▽

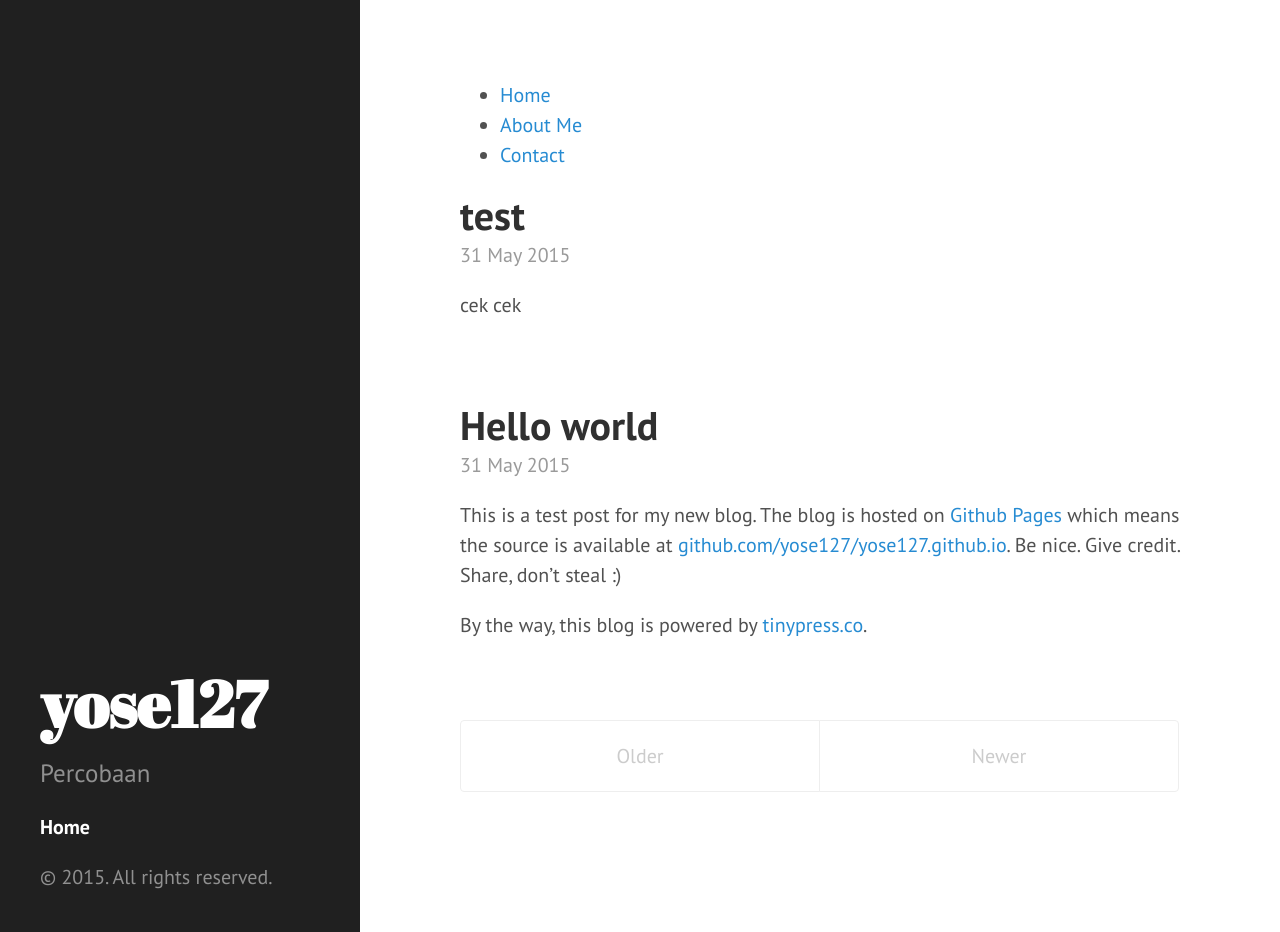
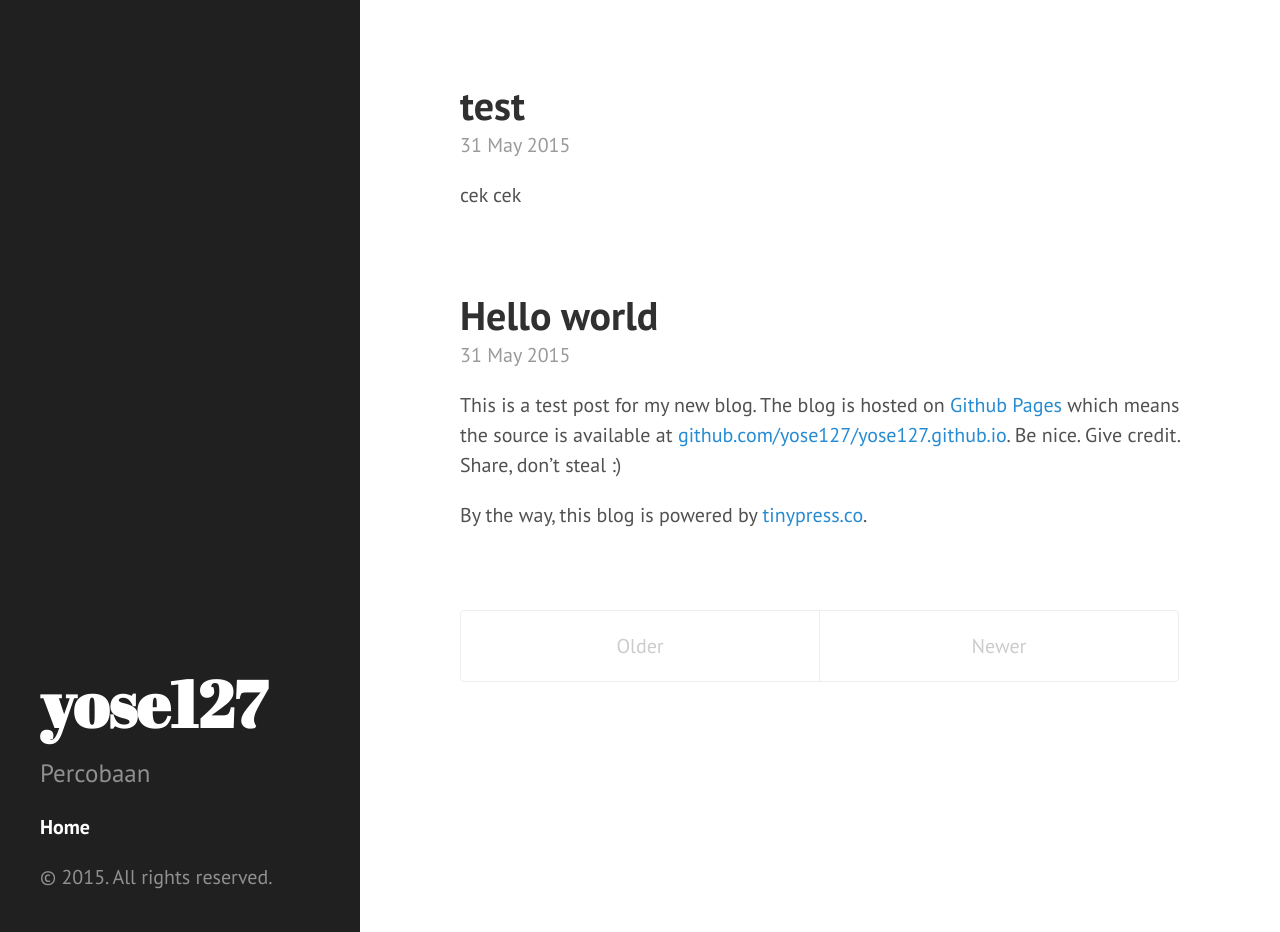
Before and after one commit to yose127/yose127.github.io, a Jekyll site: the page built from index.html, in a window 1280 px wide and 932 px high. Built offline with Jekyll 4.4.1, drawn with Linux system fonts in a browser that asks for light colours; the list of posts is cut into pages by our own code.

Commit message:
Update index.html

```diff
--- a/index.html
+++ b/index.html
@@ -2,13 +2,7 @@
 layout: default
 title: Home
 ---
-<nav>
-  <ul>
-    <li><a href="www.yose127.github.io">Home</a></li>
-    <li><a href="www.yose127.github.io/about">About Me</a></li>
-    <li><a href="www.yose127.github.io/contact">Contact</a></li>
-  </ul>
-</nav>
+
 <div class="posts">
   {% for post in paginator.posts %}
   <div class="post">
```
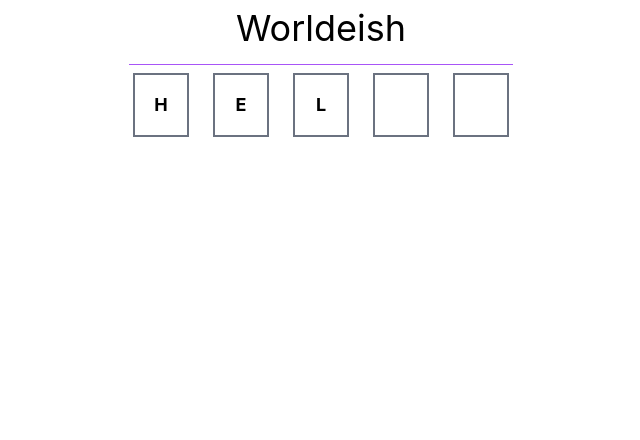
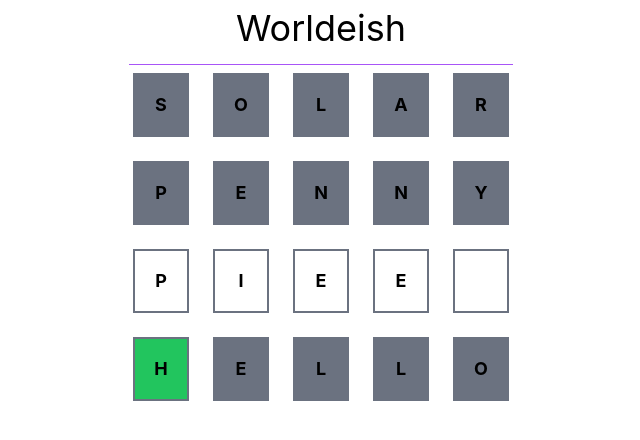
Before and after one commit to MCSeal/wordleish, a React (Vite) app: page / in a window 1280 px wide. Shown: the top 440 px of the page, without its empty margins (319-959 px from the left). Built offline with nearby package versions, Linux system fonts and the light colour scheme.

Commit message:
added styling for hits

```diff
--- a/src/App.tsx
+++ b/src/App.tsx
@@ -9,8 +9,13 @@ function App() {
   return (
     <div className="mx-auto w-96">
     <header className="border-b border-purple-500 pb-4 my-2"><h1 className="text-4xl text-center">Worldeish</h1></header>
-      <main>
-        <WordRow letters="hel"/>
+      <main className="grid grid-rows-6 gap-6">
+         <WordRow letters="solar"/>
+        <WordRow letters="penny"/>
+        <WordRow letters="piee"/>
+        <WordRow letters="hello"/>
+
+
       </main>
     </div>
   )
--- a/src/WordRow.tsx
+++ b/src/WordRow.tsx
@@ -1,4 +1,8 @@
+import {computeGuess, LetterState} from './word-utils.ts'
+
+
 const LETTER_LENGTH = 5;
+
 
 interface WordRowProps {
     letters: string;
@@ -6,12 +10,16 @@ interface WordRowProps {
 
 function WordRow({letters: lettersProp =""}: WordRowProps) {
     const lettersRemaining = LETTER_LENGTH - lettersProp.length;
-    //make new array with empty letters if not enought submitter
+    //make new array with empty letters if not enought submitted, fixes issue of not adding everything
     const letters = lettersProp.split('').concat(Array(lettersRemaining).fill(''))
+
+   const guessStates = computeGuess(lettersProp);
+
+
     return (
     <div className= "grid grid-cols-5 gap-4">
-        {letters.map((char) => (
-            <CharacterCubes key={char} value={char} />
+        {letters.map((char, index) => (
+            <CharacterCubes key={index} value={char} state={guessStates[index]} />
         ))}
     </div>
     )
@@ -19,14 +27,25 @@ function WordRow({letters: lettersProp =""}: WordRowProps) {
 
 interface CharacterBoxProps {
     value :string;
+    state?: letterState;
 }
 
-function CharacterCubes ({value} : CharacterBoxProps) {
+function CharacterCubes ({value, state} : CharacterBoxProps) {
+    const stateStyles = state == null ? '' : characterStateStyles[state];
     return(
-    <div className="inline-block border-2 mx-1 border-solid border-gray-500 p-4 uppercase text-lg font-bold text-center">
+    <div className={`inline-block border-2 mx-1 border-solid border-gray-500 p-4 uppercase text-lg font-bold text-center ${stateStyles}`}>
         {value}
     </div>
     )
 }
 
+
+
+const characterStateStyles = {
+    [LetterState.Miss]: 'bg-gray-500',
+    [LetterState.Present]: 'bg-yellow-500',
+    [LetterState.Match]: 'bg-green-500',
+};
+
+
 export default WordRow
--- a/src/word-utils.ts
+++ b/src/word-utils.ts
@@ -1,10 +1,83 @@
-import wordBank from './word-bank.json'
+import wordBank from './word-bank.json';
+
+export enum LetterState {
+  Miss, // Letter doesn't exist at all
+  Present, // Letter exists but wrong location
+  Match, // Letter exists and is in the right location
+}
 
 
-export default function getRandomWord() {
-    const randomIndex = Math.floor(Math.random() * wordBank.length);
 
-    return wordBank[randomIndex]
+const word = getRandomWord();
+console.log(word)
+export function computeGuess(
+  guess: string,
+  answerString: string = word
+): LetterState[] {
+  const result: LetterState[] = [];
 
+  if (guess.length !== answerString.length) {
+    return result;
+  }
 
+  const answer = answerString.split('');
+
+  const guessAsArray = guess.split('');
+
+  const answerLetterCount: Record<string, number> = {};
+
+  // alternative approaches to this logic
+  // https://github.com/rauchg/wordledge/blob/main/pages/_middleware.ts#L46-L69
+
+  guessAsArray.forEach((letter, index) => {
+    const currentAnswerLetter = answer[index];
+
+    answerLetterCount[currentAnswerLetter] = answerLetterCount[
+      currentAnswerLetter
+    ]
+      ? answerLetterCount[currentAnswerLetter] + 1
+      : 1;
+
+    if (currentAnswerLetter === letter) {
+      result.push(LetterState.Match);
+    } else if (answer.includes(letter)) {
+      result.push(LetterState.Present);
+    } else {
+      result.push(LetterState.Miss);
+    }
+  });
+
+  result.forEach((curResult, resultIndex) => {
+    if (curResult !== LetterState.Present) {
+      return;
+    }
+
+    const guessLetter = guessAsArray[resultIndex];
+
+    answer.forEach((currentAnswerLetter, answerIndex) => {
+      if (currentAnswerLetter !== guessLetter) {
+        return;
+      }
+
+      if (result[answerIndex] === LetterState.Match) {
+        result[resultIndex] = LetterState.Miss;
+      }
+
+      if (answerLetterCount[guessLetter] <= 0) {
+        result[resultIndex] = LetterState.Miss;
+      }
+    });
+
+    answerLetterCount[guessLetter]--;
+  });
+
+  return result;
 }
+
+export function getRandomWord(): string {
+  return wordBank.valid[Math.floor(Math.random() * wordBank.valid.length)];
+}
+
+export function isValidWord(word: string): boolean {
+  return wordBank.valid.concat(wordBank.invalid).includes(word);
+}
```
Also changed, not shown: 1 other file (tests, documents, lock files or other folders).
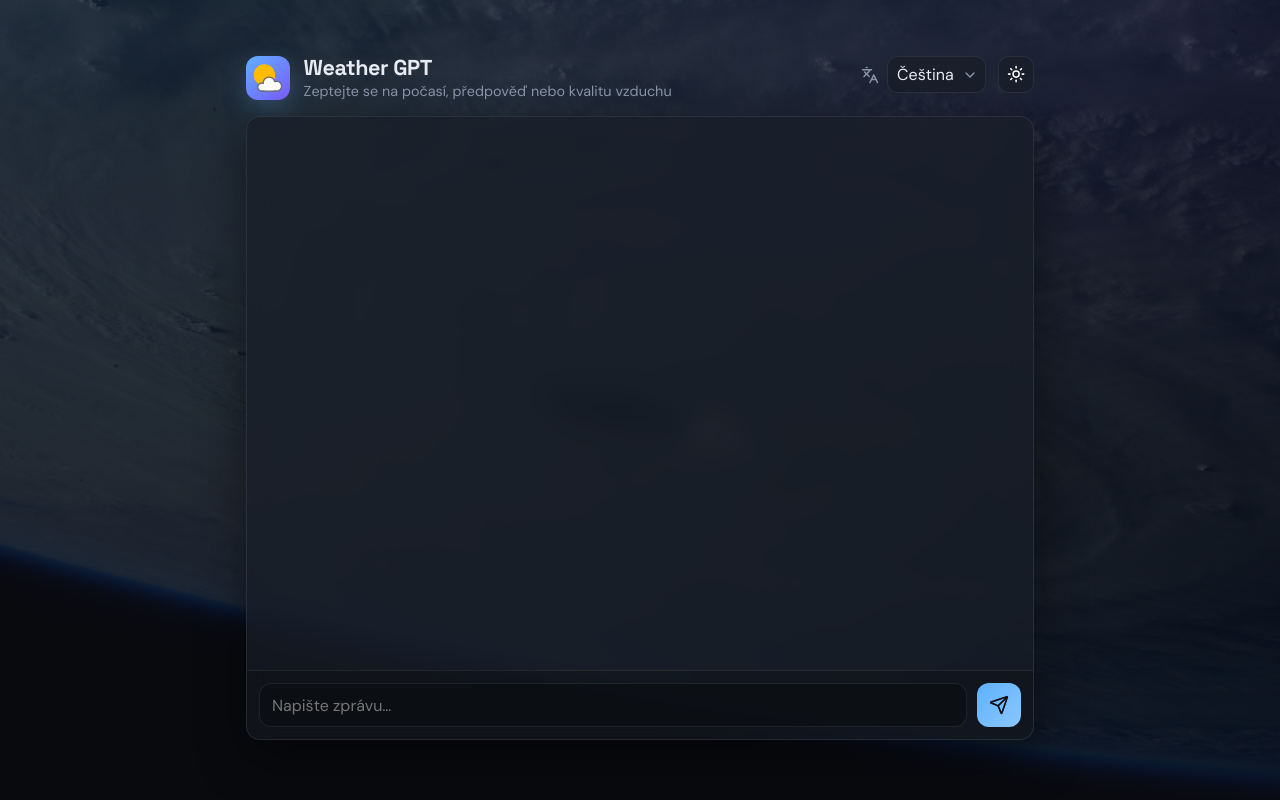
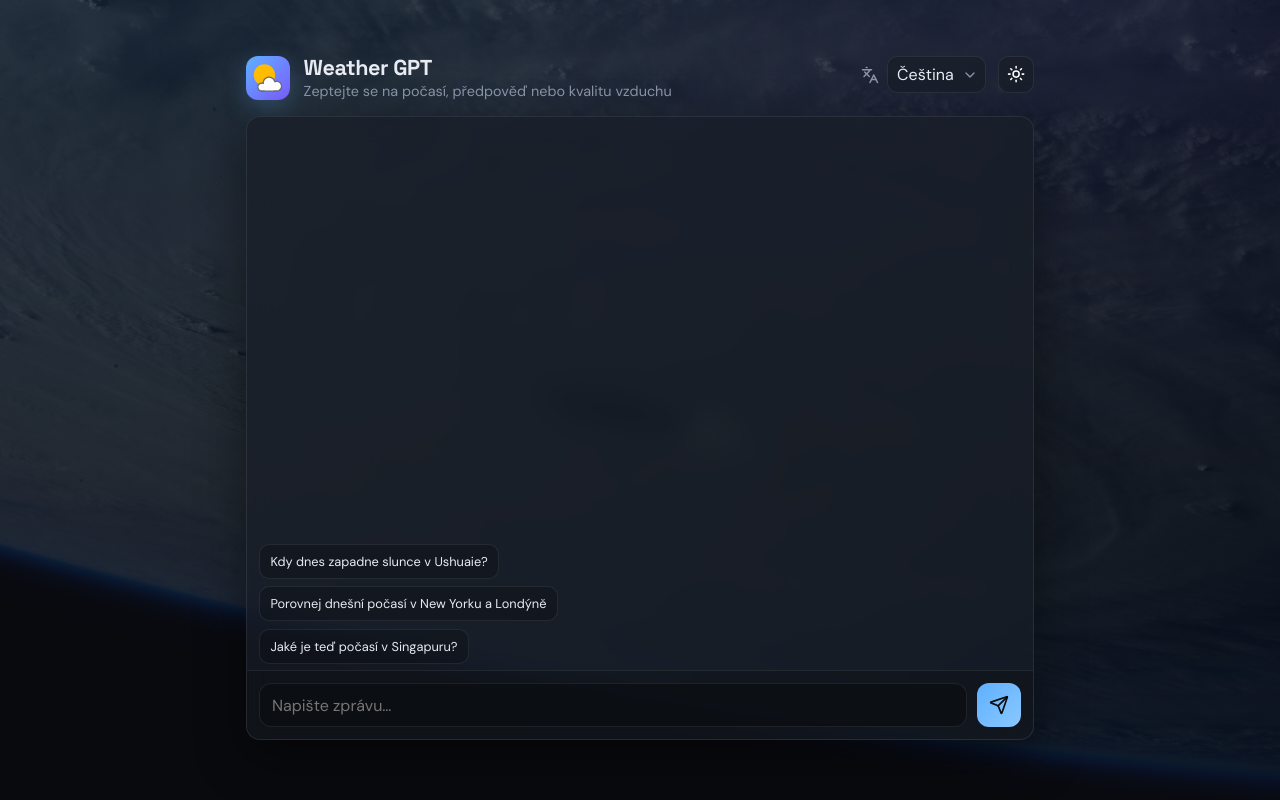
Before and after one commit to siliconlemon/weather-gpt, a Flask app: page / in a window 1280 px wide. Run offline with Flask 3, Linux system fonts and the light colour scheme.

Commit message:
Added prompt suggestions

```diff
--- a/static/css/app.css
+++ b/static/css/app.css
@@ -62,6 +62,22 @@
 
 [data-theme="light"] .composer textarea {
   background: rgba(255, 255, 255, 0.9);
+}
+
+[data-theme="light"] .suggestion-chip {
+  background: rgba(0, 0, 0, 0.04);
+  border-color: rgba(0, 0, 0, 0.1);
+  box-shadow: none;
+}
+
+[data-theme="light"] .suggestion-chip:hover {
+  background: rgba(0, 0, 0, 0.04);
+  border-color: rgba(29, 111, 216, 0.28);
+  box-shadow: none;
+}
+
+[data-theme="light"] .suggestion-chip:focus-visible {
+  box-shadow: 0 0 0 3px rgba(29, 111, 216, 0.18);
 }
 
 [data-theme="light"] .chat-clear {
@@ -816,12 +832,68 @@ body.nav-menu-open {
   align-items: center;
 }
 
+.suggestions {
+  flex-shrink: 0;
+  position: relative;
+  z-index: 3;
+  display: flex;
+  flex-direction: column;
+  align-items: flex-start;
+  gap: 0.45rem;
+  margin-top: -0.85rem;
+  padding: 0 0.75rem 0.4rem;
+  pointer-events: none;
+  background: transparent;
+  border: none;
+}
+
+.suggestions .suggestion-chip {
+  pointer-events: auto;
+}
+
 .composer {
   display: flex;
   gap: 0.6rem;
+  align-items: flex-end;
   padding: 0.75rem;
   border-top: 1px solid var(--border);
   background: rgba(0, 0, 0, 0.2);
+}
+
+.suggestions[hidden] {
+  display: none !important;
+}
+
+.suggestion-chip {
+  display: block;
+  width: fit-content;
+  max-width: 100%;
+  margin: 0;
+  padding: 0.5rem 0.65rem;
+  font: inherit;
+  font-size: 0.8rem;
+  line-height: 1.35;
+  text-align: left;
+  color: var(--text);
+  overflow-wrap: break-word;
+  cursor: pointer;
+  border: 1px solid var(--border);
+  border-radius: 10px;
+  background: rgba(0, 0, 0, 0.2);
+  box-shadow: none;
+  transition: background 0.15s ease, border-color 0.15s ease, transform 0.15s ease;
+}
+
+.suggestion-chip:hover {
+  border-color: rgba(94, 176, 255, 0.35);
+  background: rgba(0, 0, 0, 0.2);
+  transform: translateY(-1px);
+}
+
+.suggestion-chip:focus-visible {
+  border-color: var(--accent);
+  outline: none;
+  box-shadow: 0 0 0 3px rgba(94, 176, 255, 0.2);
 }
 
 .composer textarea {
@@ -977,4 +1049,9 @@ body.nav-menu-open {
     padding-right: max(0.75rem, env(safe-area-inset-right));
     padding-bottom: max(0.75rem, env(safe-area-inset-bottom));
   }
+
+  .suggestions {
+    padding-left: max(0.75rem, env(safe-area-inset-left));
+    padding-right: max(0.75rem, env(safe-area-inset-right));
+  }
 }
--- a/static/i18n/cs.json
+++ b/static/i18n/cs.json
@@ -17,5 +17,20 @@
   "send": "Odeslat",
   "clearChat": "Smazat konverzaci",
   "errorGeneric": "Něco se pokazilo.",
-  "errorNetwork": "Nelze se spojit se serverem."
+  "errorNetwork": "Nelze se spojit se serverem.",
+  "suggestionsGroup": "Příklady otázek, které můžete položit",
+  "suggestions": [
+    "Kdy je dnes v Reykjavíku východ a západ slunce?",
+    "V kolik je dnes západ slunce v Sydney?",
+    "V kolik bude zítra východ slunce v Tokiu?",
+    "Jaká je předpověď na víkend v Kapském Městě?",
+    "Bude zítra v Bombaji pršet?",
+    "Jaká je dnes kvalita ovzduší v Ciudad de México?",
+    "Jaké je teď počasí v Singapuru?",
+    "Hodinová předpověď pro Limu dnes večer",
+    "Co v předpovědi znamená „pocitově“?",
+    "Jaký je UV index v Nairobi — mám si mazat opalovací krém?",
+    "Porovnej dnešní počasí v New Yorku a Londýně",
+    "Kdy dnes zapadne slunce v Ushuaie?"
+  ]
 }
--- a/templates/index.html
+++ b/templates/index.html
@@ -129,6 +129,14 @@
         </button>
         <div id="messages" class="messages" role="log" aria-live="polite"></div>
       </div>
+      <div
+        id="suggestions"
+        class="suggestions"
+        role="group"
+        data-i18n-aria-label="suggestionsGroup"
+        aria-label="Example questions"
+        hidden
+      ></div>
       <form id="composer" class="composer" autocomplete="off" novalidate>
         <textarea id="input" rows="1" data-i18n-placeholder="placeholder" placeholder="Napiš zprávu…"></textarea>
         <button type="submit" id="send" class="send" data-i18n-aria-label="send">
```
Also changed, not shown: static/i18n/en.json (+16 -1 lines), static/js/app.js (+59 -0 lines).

△

• _Activity_
Your answer should be each line from the entries that includes the string "none".

• _Response to this exercise_
+  box-shadow: none;
+  box-shadow: none;
+  pointer-events: none;
+  border: none;
+  display: none !important;
+  box-shadow: none;
+  outline: none;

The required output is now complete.